Ways of Seeing
Were they doing anything or not? Like so many live electronic-music performers, Plaid’s Ed Handley and Andy Turner left this question open to interpretation Thursday at Warsaw. Transfixed by their laptop screens, the presumably apple-shaped logos covered by a swath of tape, the London duo twitched nary a facial muscle during their hour-long set, focused on their respective touch-pads and the knobs on a mini-mixing console between them. A camera-equipped mobile robot resembling a desk lamp on the console periodically projected Turner’s twiddles onto the cinema-size screen behind them, and its wild remote-controlled gyrations were by far the most dramatic onstage motion. (At one point the robot-camera bumped Turner’s hand off a knob, but he neither smiled nor scowled.)
By the end of Plaid’s second ambient “song” (no mix-CD-style continuum here), the mostly stationary audience of 1000 got the picture and fixed its gaze upon the plethora of onscreen visual stimuli (created by Zbigniew “Bob” Jaroc), which ranged from a spinning disco ball juxtaposed with lush plants to sinister Bush/Gore-debate freezes to a psychiatric exam in English and Japanese (including the question “Does your life seem vague or unreal to you?”). Each song had its conceptual-video counterpart, which often made the show more of a home theater than a Plaid performance, and the intensity of the images suggested a search for rational meaning—a curious complement to sounds so pleasantly devoid of it. (A Plaid DVD is forthcoming next year.)
In an IDM world of geometry students, Handley and Turner are the abstract mathematicians, existing in a techno Flatland few can even comprehend. Their hypnotic melodics coupled majestically with matrices of beats that chugged, skittered, or simply evaporated. The set opened in a pastoral mood cast in rueful analog tones, grew taut with the addition of sub-bass five tracks in (people started dancing at that point), and climaxed with a double-time electro rhythm you could either really move to or really think hard about. The encore harkened back to Plaid predecessor Black Dog and their primordial-acid days, with 303 stabs ablaze and early-rave rawness on its sleeve. For music to close your eyes to, there was a lot to look at. —Eric Demby
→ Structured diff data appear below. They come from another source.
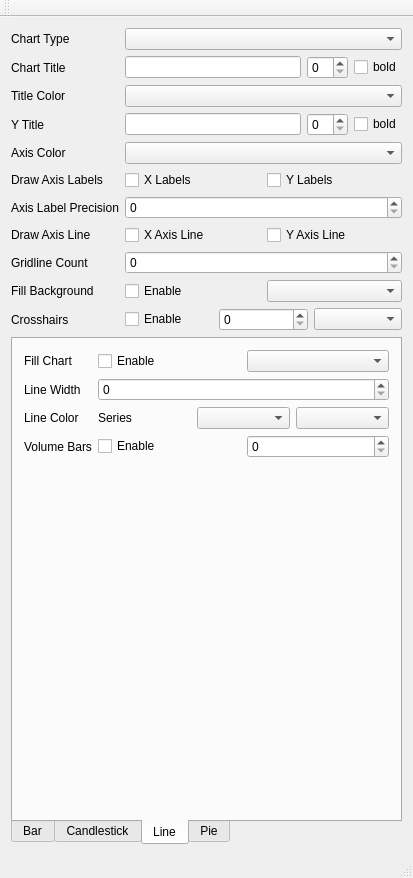
Before: the Qt Designer form chartexamples/mainwindow.ui in presstab/psscharts, drawn with Qt 5.
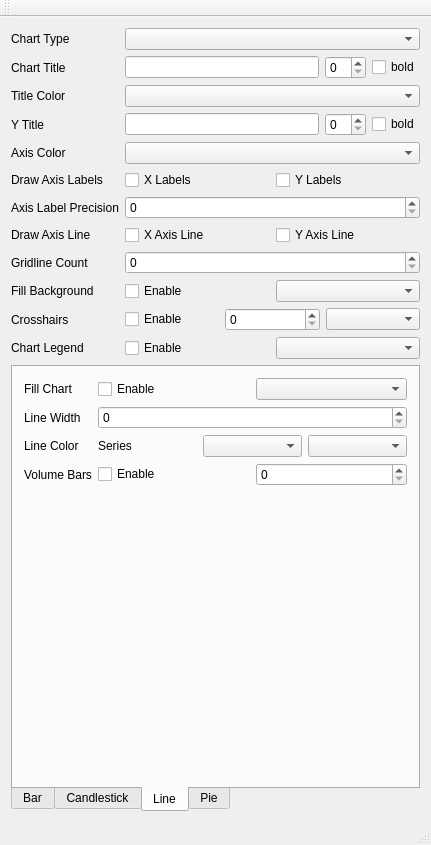
After: the same form once the commit is applied.

Commit message: Legend Orientation

```diff
--- a/chartexamples/mainwindow.ui
+++ b/chartexamples/mainwindow.ui
@@ -6,20 +6,17 @@
    <rect>
     <x>0</x>
     <y>0</y>
-    <width>413</width>
-    <height>878</height>
+    <width>431</width>
+    <height>845</height>
    </rect>
   </property>
   <property name="windowTitle">
    <string>PSS Charts</string>
   </property>
   <widget class="QWidget" name="centralWidget">
-   <layout class="QHBoxLayout" name="horizontalLayout">
-    <item>
+   <layout class="QGridLayout" name="gridLayout">
+    <item row="0" column="0">
      <layout class="QHBoxLayout" name="hlayoutMain">
-      <property name="leftMargin">
-       <number>0</number>
-      </property>
       <item>
        <layout class="QFormLayout" name="formLayout">
         <item row="0" column="0">
@@ -215,7 +212,28 @@
           </item>
          </layout>
         </item>
-        <item row="11" column="0" colspan="2">
+        <item row="11" column="0">
+         <widget class="QLabel" name="label_4">
+          <property name="text">
+           <string>Chart Legend</string>
+          </property>
+         </widget>
+        </item>
+        <item row="11" column="1">
+         <layout class="QHBoxLayout" name="horizontalLayout_2">
+          <item>
+           <widget class="QCheckBox" name="checkboxChartLegend">
+            <property name="text">
+             <string>Enable</string>
+            </property>
+           </widget>
+          </item>
+          <item>
+           <widget class="QComboBox" name="comboboxChartLegend"/>
+          </item>
+         </layout>
+        </item>
+        <item row="12" column="0" colspan="2">
          <widget class="QTabWidget" name="tabWidget">
           <property name="tabPosition">
            <enum>QTabWidget::South</enum>
```
Left out of the diff: 5 changed lines with no effect on the pictures. The commit also changes 2 other files.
Once upon a time in England, Roy Wood cochaired a band called the Move that had many hit singles. The Move’s sound was so idiosyncratic that such classificatory stabs as “in thrall to the Beatles,” “classy bubblegum psychedelica,” and “from soul covers to West Coast sound” are only misleading—they were heavier and progger than any of that. In 1971, they mutated into the Electric Light Orchestra, which Wood soon left to Jeff Lynne, splitting off to score many more hit singles under his own name and with a band called Wizzard. None of these hits made the slightest commercial dent in the U.S., and by the late ’70s, Wood had sunk from view, recording rarely. So when he played his first New York shows in 28 years at the Village Underground March 14 through 17, it was hard to predict the response. But Sunday night, at least, he sure got one.
Never at any gig have I encountered such a concentration of men over 40 with beards and long hair. Especially notable were a gaunt, hirsute Mutt and Jeff with great glowing eyes and no trace of gray who looked like they’d just taken the Leprechaun bus down from Sleepy Hollow. Was this a crowd chock-full of old Anglophiles? Old record collectors? Old hippies? Who knew? And when Wood mounted the stage in his long military coat, he fit right in. At 55, his dark hair highlighted with neon extensions, he looked around 40. His powerful voice had lost neither high end nor low, and although he played mostly guitar, he demonstrated his multi-instrumental renown by lugging out the bagpipes for “Are You Ready to Rock,” one of many numbers no one sang along to despite repeated encouragement. After one such shortfall, he drank some amber-colored liquid: “For medicinal purposes—that’s my specimen from last night.”
In Britain, clearly, Wood is proud to be an oldies act. In the U.S., he was what he’d always been—a complete weirdo. This effect was augmented by a band Wood called the Thunderbirds, consisting of Climax Blues bass and drums; “the Naylor Twins” on keybs, tambourine, vocals, illustrative jitterbug, and “Rescue Me” interlude; and eight count-’em eight horn players, seven count-’em seven of them female. Shifted for current purposes in the soul covers direction, the music was no better than the old and new songs, which never got better than the opening “California Man.” But the event as a whole was one of those serendipitous, certain-to-be-forgotten miracles of pop culture, which has so many more nooks and crannies than any gatekeeper can imagine, keep up with, or, blessedly, control. —Robert Christgau